I have to say, the very notion of somebody moaning that adult life will suck because you won’t have enough time to devote to your idols amuses me to no end – it’s almost a caricature of what a wota is. As an aging and happy family man, trust me on this: it looks very different from the other side. If you can’t find pleasure in your real life and use your fandoms – whether it’s a TV show, a band, an idol, comics, porn, fetish gear, runaways stashed in a closet, whatever – to escape from the harshness of reality… Well, you should focus less on giving more time to your escapism and spend more time righting the real world around you. Sometimes it takes a simple change in perspective, sometimes it takes some actual changes in lifestyle. Whatever the case, it’s worth it.
Which doesn’t mean that there isn’t a benefit to escaping into fandoms to relax and let off some stream and, yes, to indulge in some quirky aesthetic pleasures. But it’s best done in moderation, or else you’re gonna be a miserable motherfucker for more of your life than you’d like.
And besides, who says real life and wota life can’t mix productively? My daughter loves reading comic books with me, and she enjoys the music of Minimoni, Amuro Namie, Bennie K, and others. (Her rendition of “Endless Summer” by Bennie K is quite soulful.) I’ve had friendly and fun conversations with co-workers about my love of idols and why I really really really dig Japanese teenage girls in bikinis. I compartmentalize between wota and real life to some degree, but not to the point where one side feels shameful or must be hidden from the other.
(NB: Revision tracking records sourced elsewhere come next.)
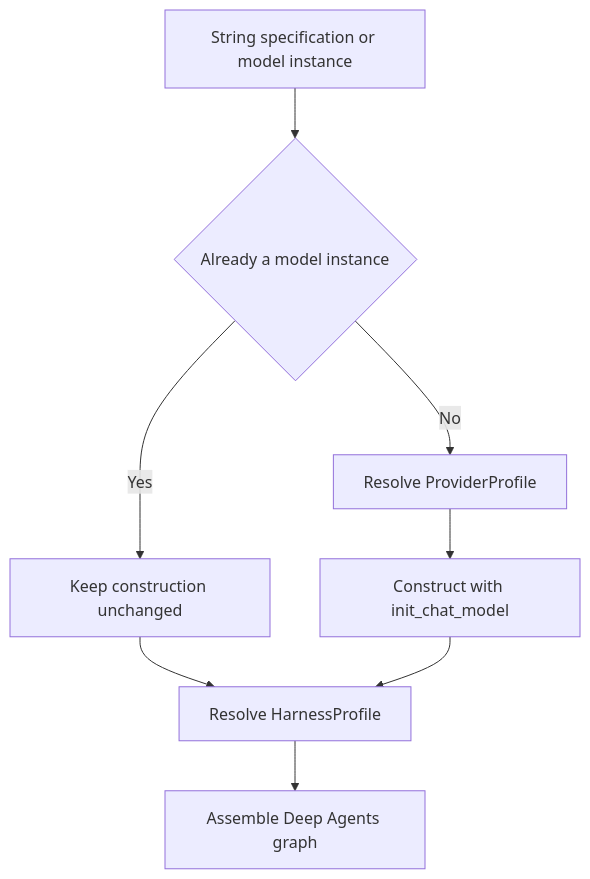
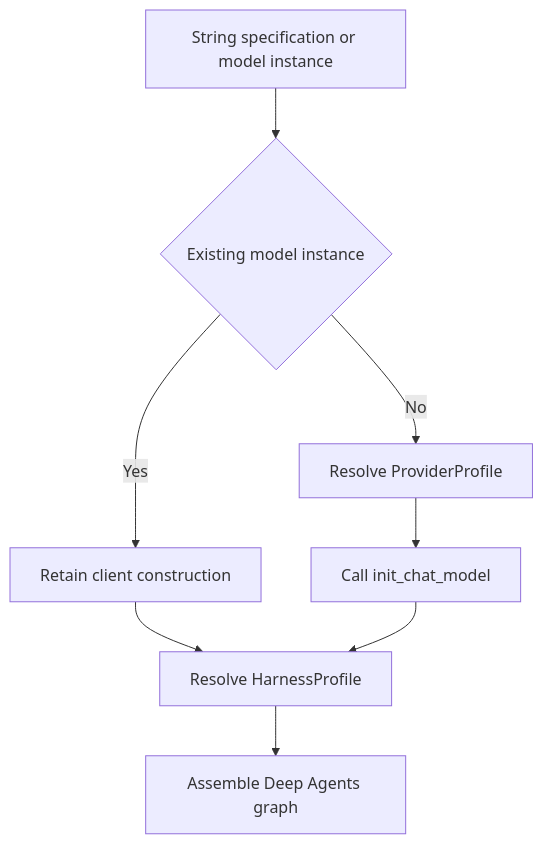
One commit to langchain-ai/deepagents changed the first of 2 diagrams in openwiki/concepts/profiles-models.md. Above: the diagram before and after it, drawn with Mermaid. The commit also changed other lines of this file and 43 other files, not shown here.

````diff
--- a/openwiki/concepts/profiles-models.md
+++ b/openwiki/concepts/profiles-models.md
@@ -71,10 +50,10 @@
 ```mermaid
 flowchart TD
-    Input["String specification or model instance"] --> Existing{"Already a model instance"}
-    Existing -->|Yes| Kept["Keep construction unchanged"]
-    Existing -->|No| Provider["Resolve ProviderProfile"]
-    Provider --> Client["Construct with init_chat_model"]
-    Kept --> Harness["Resolve HarnessProfile"]
-    Client --> Harness
-    Harness --> Agent["Assemble Deep Agents graph"]
+    Input["String specification or model instance"] --> Already{"Existing model instance"}
+    Already -->|Yes| Retain["Retain client construction"]
+    Already -->|No| Provider["Resolve ProviderProfile"]
+    Provider --> Build["Call init_chat_model"]
+    Retain --> Harness["Resolve HarnessProfile"]
+    Build --> Harness
+    Harness --> Graph["Assemble Deep Agents graph"]
 ```
````
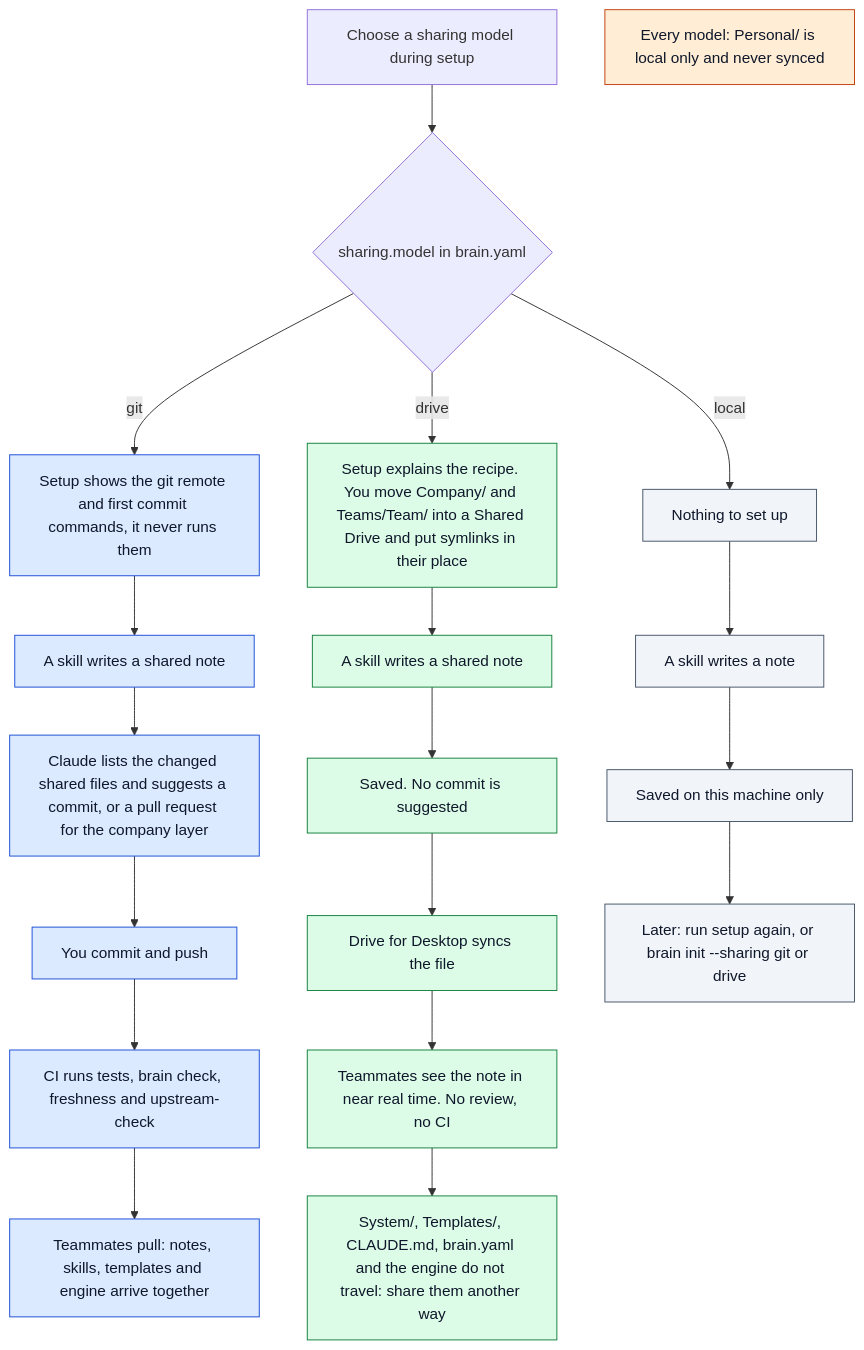
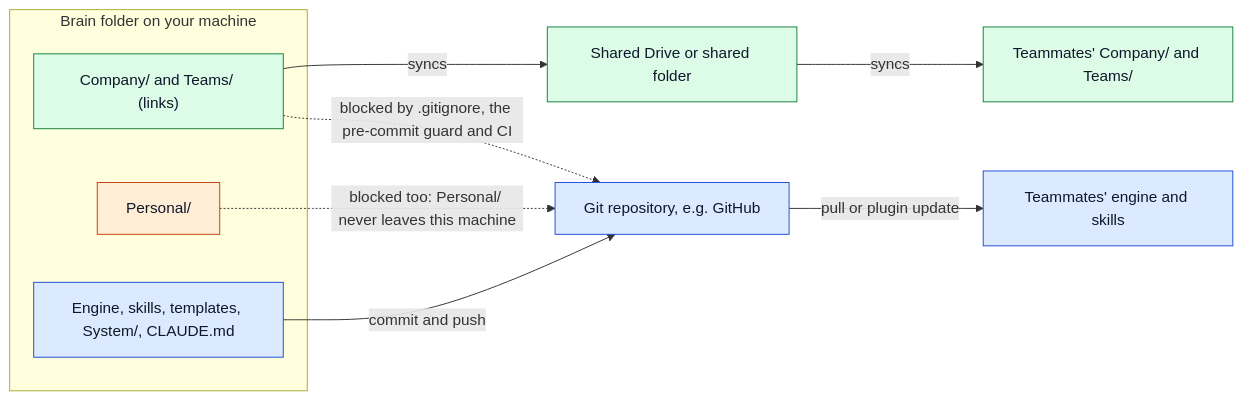
One commit to Anna-s-Consulting-Org/company-brain changed the diagram in .company-brain/scaffold/system/System/Sharing models.md. Above: the diagram before and after it, drawn with Mermaid. The commit also changed other lines of this file and 74 other files, not shown here.

First line of the commit message:
Separate the two channels: content through a shared folder, the system through git

````diff
--- a/.company-brain/scaffold/system/System/Sharing models.md
+++ b/.company-brain/scaffold/system/System/Sharing models.md
@@ -19,34 +28,21 @@
 ```mermaid
-flowchart TD
-    S["Choose a sharing model during setup"] --> M{"sharing.model in brain.yaml"}
+flowchart LR
+    subgraph Brain["Brain folder on your machine"]
+        C["Company/ and Teams/ (links)"]
+        P["Personal/"]
+        S["Engine, skills, templates, System/, CLAUDE.md"]
+    end
+    C -->|syncs| D["Shared Drive or shared folder"]
+    D -->|syncs| T1["Teammates' Company/ and Teams/"]
+    S -->|commit and push| G["Git repository, e.g. GitHub"]
+    G -->|pull or plugin update| T2["Teammates' engine and skills"]
+    C -.->|blocked by .gitignore, the pre-commit guard and CI| G
+    P -.->|blocked too: Personal/ never leaves this machine| G
 
-    M -->|git| G1["Setup shows the git remote and first commit commands, it never runs them"]
-    G1 --> G2["A skill writes a shared note"]
-    G2 --> G3["Claude lists the changed shared files and suggests a commit, or a pull request for the company layer"]
-    G3 --> G4["You commit and push"]
-    G4 --> G5["CI runs tests, brain check, freshness and upstream-check"]
-    G5 --> G6["Teammates pull: notes, skills, templates and engine arrive together"]
-
-    M -->|drive| D1["Setup explains the recipe. You move Company/ and Teams/Team/ into a Shared Drive and put symlinks in their place"]
-    D1 --> D2["A skill writes a shared note"]
-    D2 --> D3["Saved. No commit is suggested"]
-    D3 --> D4["Drive for Desktop syncs the file"]
-    D4 --> D5["Teammates see the note in near real time. No review, no CI"]
-    D5 --> D6["System/, Templates/, CLAUDE.md, brain.yaml and the engine do not travel: share them another way"]
-
-    M -->|local| L1["Nothing to set up"]
-    L1 --> L2["A skill writes a note"]
-    L2 --> L3["Saved on this machine only"]
-    L3 --> L4["Later: run setup again, or brain init --sharing git or drive"]
-
-    P["Every model: Personal/ is local only and never synced"]
-
-    classDef git fill:#dbeafe,stroke:#1d4ed8,color:#0f172a
-    classDef drive fill:#dcfce7,stroke:#15803d,color:#0f172a
-    classDef local fill:#f1f5f9,stroke:#475569,color:#0f172a
+    classDef content fill:#dcfce7,stroke:#15803d,color:#0f172a
+    classDef system fill:#dbeafe,stroke:#1d4ed8,color:#0f172a
     classDef personal fill:#ffedd5,stroke:#c2410c,color:#0f172a
-    class G1,G2,G3,G4,G5,G6 git
-    class D1,D2,D3,D4,D5,D6 drive
-    class L1,L2,L3,L4 local
+    class C,D,T1 content
+    class S,G,T2 system
     class P personal
 ```
````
The kind of wota Greg has painted in his post strikes me as so strange and pitiful, the more I think about it. Not that I don’t believe there aren’t such people out there, but my guess is they’re a very vocal minority rather than the majority of our community who struggle happily with the precarious balancing act of real life and wota life.